Tuesday, July 7, 2009

Everything I Need To Know About Software I Learnt In Sunday School

by John Eddie Kerr on Cooking With Linux

Well, that is a bold statement; what can all those ones and zeros, bits and bytes have to do with the lessons taught in Sunday school? They do not teach programing in Sunday School, but two lessons in particular may help guide us to the kind of software we should be writing or using. Two Bible stories come to mind when I think of the history of GNU/Linux: The Parable of the Good Samaritan, and the story of the Loaves and the Fishes.

Listening to Richard M. Stallman speak of the origins of Free Software Movement it is obvious that he places tremendous value on the ability that we have to help one another, to share, and to be a community. The Parable of the Good Samaritan tells us that that this is what we should be doing. Freedom number two of the four freedoms echoes it well: The freedom to redistribute copies so you can help your neighbour.

Linus Torvalds gave the free software movement a big boost by writing a kernel that enabled GNU software to run on a personal computer. I think of it as one of the closest things a mortal could do that is similar to the feeding of the 5,000. In the Gospel of John we read of a young boy's offering of a very small amount of bread and fish that was able to feed 5,000 people. This was the miracle of the loaves and the fishes; a Gospel story so much like the humble beginnings of GNU/Linux. I am sure that the boy who gave his small lunch to be shared had no idea that he was going to feed 5,000 people. Linus no doubt, had no idea as to how far his initial little program could go. Once again the concept of sharing and giving is there.

So if someone says “I don't get this free lunch thing” of the Free Software Movement or of GNU/Linux, just remind the person of the feeding of the five thousand and that the Free Software Movement is made up of people who like the young boy, believe that one person can make a difference and are willing to give to make that difference.

If a person remains unconvinced and questions who will pay for it? How is it sustained? there is a Biblical answer to that as well and is found in Matthew 6:25-27 (New International Version)

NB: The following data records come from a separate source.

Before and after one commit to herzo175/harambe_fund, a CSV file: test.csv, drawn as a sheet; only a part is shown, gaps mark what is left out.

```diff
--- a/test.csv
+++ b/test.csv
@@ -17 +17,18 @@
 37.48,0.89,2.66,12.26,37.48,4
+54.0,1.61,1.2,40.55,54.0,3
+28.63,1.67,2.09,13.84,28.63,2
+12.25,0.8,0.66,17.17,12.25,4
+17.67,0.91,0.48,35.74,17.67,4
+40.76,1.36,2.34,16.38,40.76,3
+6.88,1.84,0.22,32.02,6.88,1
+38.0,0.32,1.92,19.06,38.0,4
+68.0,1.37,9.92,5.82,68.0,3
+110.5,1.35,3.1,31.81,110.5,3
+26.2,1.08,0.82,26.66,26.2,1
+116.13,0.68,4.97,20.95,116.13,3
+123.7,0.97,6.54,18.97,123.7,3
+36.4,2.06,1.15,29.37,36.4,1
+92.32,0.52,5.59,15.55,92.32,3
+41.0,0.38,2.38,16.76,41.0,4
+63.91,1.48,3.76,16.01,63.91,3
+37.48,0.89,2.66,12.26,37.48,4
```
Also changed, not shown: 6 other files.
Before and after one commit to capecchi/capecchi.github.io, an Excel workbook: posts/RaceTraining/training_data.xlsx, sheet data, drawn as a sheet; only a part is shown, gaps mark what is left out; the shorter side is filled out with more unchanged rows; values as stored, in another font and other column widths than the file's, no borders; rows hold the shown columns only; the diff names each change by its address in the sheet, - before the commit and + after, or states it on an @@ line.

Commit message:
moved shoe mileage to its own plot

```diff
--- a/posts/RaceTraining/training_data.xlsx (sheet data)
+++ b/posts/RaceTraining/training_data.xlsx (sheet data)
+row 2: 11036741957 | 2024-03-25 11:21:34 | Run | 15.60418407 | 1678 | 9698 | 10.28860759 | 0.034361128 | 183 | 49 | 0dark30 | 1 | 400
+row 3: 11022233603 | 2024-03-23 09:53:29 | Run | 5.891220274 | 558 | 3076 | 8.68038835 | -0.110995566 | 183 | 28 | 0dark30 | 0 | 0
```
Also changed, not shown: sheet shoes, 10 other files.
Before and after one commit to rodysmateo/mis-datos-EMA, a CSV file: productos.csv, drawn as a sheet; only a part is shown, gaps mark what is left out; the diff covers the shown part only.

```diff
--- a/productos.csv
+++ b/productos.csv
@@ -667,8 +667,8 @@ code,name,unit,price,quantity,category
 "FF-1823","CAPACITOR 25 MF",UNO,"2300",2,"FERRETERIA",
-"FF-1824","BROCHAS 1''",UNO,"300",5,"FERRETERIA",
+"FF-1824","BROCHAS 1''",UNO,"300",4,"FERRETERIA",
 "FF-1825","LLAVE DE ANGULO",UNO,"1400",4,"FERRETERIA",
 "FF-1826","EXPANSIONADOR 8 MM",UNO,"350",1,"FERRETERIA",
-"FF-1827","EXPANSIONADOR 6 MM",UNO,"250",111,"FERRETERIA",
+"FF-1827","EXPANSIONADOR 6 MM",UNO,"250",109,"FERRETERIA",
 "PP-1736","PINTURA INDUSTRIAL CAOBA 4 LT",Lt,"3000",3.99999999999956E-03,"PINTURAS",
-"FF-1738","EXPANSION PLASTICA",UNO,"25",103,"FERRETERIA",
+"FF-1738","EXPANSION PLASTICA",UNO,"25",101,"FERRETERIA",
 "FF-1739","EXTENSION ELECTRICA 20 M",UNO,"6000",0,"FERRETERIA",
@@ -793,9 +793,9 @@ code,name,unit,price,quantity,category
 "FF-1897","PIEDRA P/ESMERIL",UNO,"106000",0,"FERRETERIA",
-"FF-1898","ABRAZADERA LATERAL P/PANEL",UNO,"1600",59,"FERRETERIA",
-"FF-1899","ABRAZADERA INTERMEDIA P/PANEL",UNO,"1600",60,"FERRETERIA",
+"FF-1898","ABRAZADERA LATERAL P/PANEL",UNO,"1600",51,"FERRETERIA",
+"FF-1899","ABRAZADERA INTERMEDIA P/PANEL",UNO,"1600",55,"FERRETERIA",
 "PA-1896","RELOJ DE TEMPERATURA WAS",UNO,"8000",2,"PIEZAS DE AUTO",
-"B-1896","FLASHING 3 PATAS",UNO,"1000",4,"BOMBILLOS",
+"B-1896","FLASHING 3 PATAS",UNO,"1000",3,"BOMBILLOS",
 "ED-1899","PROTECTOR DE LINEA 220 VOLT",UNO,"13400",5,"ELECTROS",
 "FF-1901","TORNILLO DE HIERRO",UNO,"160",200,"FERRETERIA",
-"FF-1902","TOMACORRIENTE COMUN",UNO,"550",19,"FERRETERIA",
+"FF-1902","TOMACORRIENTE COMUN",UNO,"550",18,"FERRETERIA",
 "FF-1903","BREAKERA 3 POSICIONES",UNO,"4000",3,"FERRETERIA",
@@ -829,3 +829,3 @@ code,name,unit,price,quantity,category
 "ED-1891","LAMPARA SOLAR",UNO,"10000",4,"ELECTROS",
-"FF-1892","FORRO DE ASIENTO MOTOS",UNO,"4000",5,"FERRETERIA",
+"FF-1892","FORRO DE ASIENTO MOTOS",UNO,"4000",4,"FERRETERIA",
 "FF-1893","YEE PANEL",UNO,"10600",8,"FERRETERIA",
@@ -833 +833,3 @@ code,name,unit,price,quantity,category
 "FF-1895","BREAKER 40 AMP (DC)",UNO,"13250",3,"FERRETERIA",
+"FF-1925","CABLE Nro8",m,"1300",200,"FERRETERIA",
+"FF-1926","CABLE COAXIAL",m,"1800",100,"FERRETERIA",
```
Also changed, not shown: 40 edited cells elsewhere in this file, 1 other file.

Jesus said:"Therefore I tell you, do not worry about your life, what you will eat or drink; or about your body, what you will wear. Is not life more important than food, and the body more important than clothes? Look at the birds of the air; they do not sow or reap or store away in barns, and yet your heavenly Father feeds them. Are you not much more valuable than they? Who of you by worrying can add a single hour to his life?”

If anything, that passage of the Bible is what we should keep in mind during these troubled times.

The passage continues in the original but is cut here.